Try it —
What is needed is an exact copy of the records below, without the pictures.

^^^^^^^^

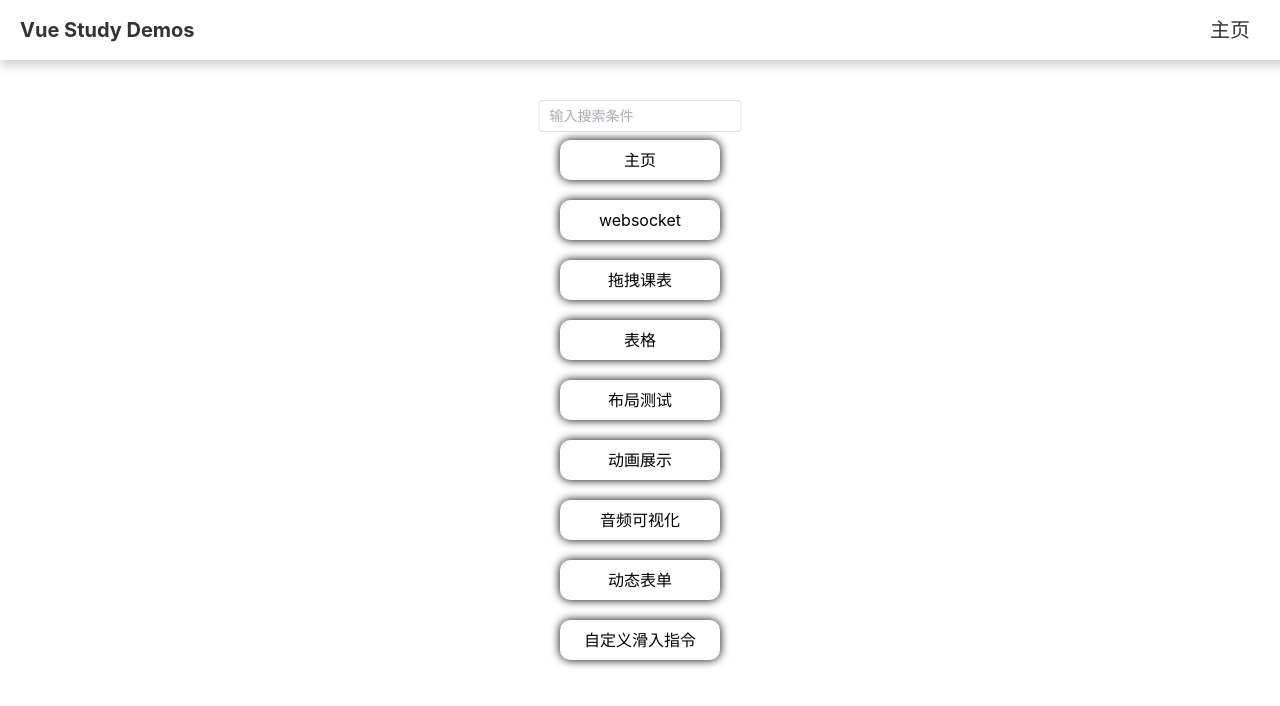
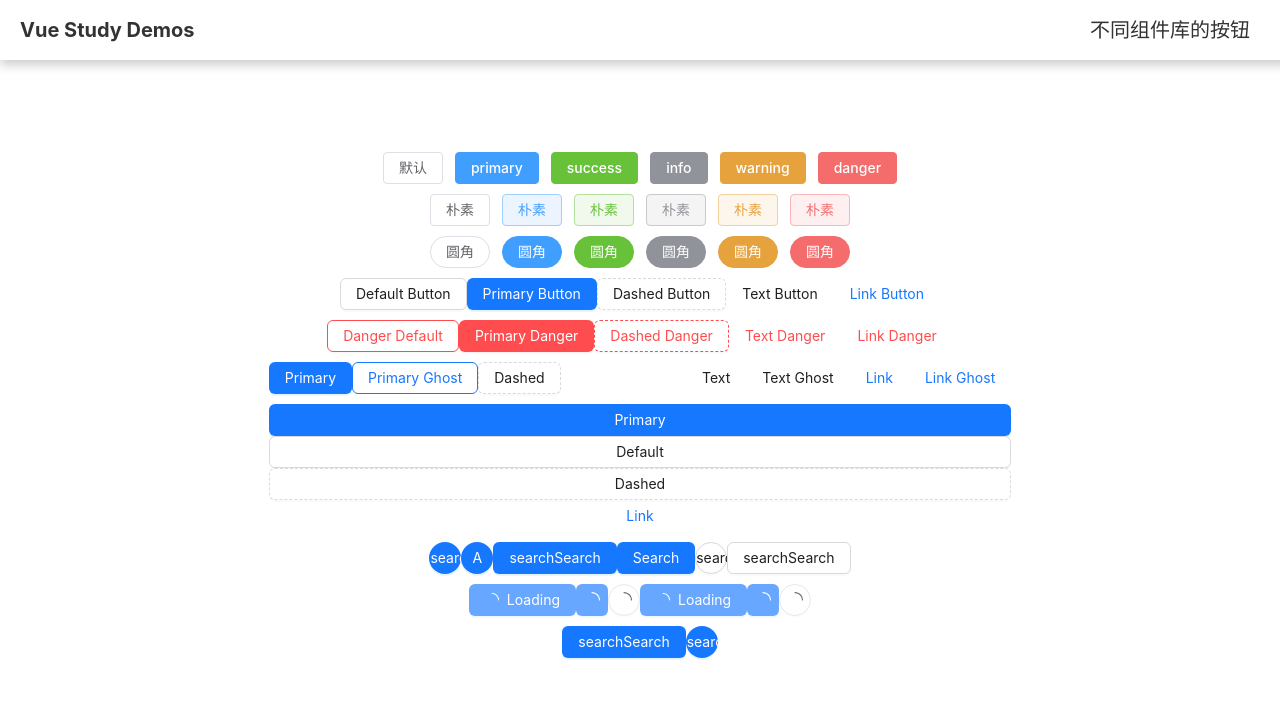
Before and after one commit to pqcqaq/study-demos, a Vue app: page /#/buttons in a window 1280 px wide. Before the commit this address led to /#/home. Shown: the top 706 px of the page. Built offline with nearby package versions, Linux system fonts and the light colour scheme; sample sign-in values are in the browser's storage.

Commit message:
各种各样的按钮

```diff
--- /dev/null
+++ b/src/pages/buttons/index.vue
@@ -0,0 +1,92 @@
+<template>
+	<div>
+		<div class="element">
+			<div class="default">
+				<el-button>默认</el-button>
+				<el-button type="primary">primary</el-button>
+				<el-button type="success">success</el-button>
+				<el-button type="info">info</el-button>
+				<el-button type="warning">warning</el-button>
+				<el-button type="danger">danger</el-button>
+			</div>
+			<div class="plain">
+				<el-button plain>朴素</el-button>
+				<el-button type="primary" plain>朴素</el-button>
+				<el-button type="success" plain>朴素</el-button>
+				<el-button type="info" plain>朴素</el-button>
+				<el-button type="warning" plain>朴素</el-button>
+				<el-button type="danger" plain>朴素</el-button>
+			</div>
+			<div class="round">
+				<el-button round>圆角</el-button>
+				<el-button type="primary" round>圆角</el-button>
+				<el-button type="success" round>圆角</el-button>
+				<el-button type="info" round>圆角</el-button>
+				<el-button type="warning" round>圆角</el-button>
+				<el-button type="danger" round>圆角</el-button>
+			</div>
+		</div>
+		<div class="antd">
+			<div class="default">
+				<Button>Default Button</Button>
+				<Button type="primary">Primary Button</Button>
+				<Button type="dashed">Dashed Button</Button>
+				<Button type="text">Text Button</Button>
+				<Button type="link">Link Button</Button>
+			</div>
+			<div class="danger">
+				<Button danger>Danger Default</Button>
+				<Button type="primary" danger>Primary Danger</Button>
+				<Button type="dashed" danger>Dashed Danger</Button>
+				<Button type="text" danger>Text Danger</Button>
+				<Button type="link" danger>Link Danger</Button>
+			</div>
+			<div class="different-color">
+				<Button type="primary">Primary</Button>
+				<Button type="primary" ghost>Primary Ghost</Button>
+				<Button type="dashed">Dashed</Button>
+				<Button type="dashed" ghost>Dashed Ghost</Button>
+				<Button type="text">Text</Button>
+				<Button type="text" ghost>Text Ghost</Button>
+				<Button type="link">Link</Button>
+				<Button type="link" ghost>Link Ghost</Button>
+			</div>
+			<div class="block">
+				<Button type="primary" block>Primary</Button>
+				<Button block>Default</Button>
+				<Button type="dashed" block>Dashed</Button>
+				<Button type="link" block>Link</Button>
+			</div>
+			<div class="shape">
+				<Button type="primary" shape="circle" icon="search" />
+				<Button type="primary" shape="circle">A</Button>
+				<Button type="primary" icon="search">Search</Button>
+				<Button type="primary">Search</Button>
+				<Button shape="circle" icon="search" />
+				<Button icon="search">Search</Button>
+			</div>
+			<div class="loading">
+				<Button type="primary" loading>Loading</Button>
+				<Button type="primary" icon="poweroff" loading />
+				<Button shape="circle" icon="poweroff" loading />
+				<Button type="primary" :loading="true">Loading</Button>
+				<Button type="primary" icon="poweroff" :loading="true" />
+				<Button shape="circle" icon="poweroff" :loading="true" />
+			</div>
+			<div class="icon">
+				<Button type="primary" icon="search">Search</Button>
+				<Button type="primary" shape="circle" icon="search" />
+			</div>
+		</div>
+	</div>
+</template>
+
+<script setup lang="ts">
+import Button from "ant-design-vue/es/button";
+</script>
+
+<style lang="scss" scoped>
+div {
+	margin-top: 10px;
+}
+</style>
--- a/src/router/index.ts
+++ b/src/router/index.ts
@@ -72,6 +72,12 @@ export const routes: Array<RouteRecordRaw> = [
 				name: "自定义滑入指令",
 				component: () => import("../pages/v-slidein/index.vue"),
 				meta: { requiresAuth: false, breadcrumb: "自定义滑入指令" },
+			},
+			{
+				path: "buttons",
+				name: "不同组件库的按钮",
+				component: () => import("../pages/buttons/index.vue"),
+				meta: { requiresAuth: false, breadcrumb: "不同组件库的按钮" },
 			},
 		],
 	},
```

^^^^^^^^

Solved exercise —
Before and after one commit to pqcqaq/study-demos, a Vue app: page /#/buttons in a window 1280 px wide. Before the commit this address led to /#/home. Shown: the top 706 px of the page. Built offline with nearby package versions, Linux system fonts and the light colour scheme; sample sign-in values are in the browser's storage.

Commit message:
各种各样的按钮

```diff
--- /dev/null
+++ b/src/pages/buttons/index.vue
@@ -0,0 +1,92 @@
+<template>
+	<div>
+		<div class="element">
+			<div class="default">
+				<el-button>默认</el-button>
+				<el-button type="primary">primary</el-button>
+				<el-button type="success">success</el-button>
+				<el-button type="info">info</el-button>
+				<el-button type="warning">warning</el-button>
+				<el-button type="danger">danger</el-button>
+			</div>
+			<div class="plain">
+				<el-button plain>朴素</el-button>
+				<el-button type="primary" plain>朴素</el-button>
+				<el-button type="success" plain>朴素</el-button>
+				<el-button type="info" plain>朴素</el-button>
+				<el-button type="warning" plain>朴素</el-button>
+				<el-button type="danger" plain>朴素</el-button>
+			</div>
+			<div class="round">
+				<el-button round>圆角</el-button>
+				<el-button type="primary" round>圆角</el-button>
+				<el-button type="success" round>圆角</el-button>
+				<el-button type="info" round>圆角</el-button>
+				<el-button type="warning" round>圆角</el-button>
+				<el-button type="danger" round>圆角</el-button>
+			</div>
+		</div>
+		<div class="antd">
+			<div class="default">
+				<Button>Default Button</Button>
+				<Button type="primary">Primary Button</Button>
+				<Button type="dashed">Dashed Button</Button>
+				<Button type="text">Text Button</Button>
+				<Button type="link">Link Button</Button>
+			</div>
+			<div class="danger">
+				<Button danger>Danger Default</Button>
+				<Button type="primary" danger>Primary Danger</Button>
+				<Button type="dashed" danger>Dashed Danger</Button>
+				<Button type="text" danger>Text Danger</Button>
+				<Button type="link" danger>Link Danger</Button>
+			</div>
+			<div class="different-color">
+				<Button type="primary">Primary</Button>
+				<Button type="primary" ghost>Primary Ghost</Button>
+				<Button type="dashed">Dashed</Button>
+				<Button type="dashed" ghost>Dashed Ghost</Button>
+				<Button type="text">Text</Button>
+				<Button type="text" ghost>Text Ghost</Button>
+				<Button type="link">Link</Button>
+				<Button type="link" ghost>Link Ghost</Button>
+			</div>
+			<div class="block">
+				<Button type="primary" block>Primary</Button>
+				<Button block>Default</Button>
+				<Button type="dashed" block>Dashed</Button>
+				<Button type="link" block>Link</Button>
+			</div>
+			<div class="shape">
+				<Button type="primary" shape="circle" icon="search" />
+				<Button type="primary" shape="circle">A</Button>
+				<Button type="primary" icon="search">Search</Button>
+				<Button type="primary">Search</Button>
+				<Button shape="circle" icon="search" />
+				<Button icon="search">Search</Button>
+			</div>
+			<div class="loading">
+				<Button type="primary" loading>Loading</Button>
+				<Button type="primary" icon="poweroff" loading />
+				<Button shape="circle" icon="poweroff" loading />
+				<Button type="primary" :loading="true">Loading</Button>
+				<Button type="primary" icon="poweroff" :loading="true" />
+				<Button shape="circle" icon="poweroff" :loading="true" />
+			</div>
+			<div class="icon">
+				<Button type="primary" icon="search">Search</Button>
+				<Button type="primary" shape="circle" icon="search" />
+			</div>
+		</div>
+	</div>
+</template>
+
+<script setup lang="ts">
+import Button from "ant-design-vue/es/button";
+</script>
+
+<style lang="scss" scoped>
+div {
+	margin-top: 10px;
+}
+</style>
--- a/src/router/index.ts
+++ b/src/router/index.ts
@@ -72,6 +72,12 @@ export const routes: Array<RouteRecordRaw> = [
 				name: "自定义滑入指令",
 				component: () => import("../pages/v-slidein/index.vue"),
 				meta: { requiresAuth: false, breadcrumb: "自定义滑入指令" },
+			},
+			{
+				path: "buttons",
+				name: "不同组件库的按钮",
+				component: () => import("../pages/buttons/index.vue"),
+				meta: { requiresAuth: false, breadcrumb: "不同组件库的按钮" },
 			},
 		],
 	},
```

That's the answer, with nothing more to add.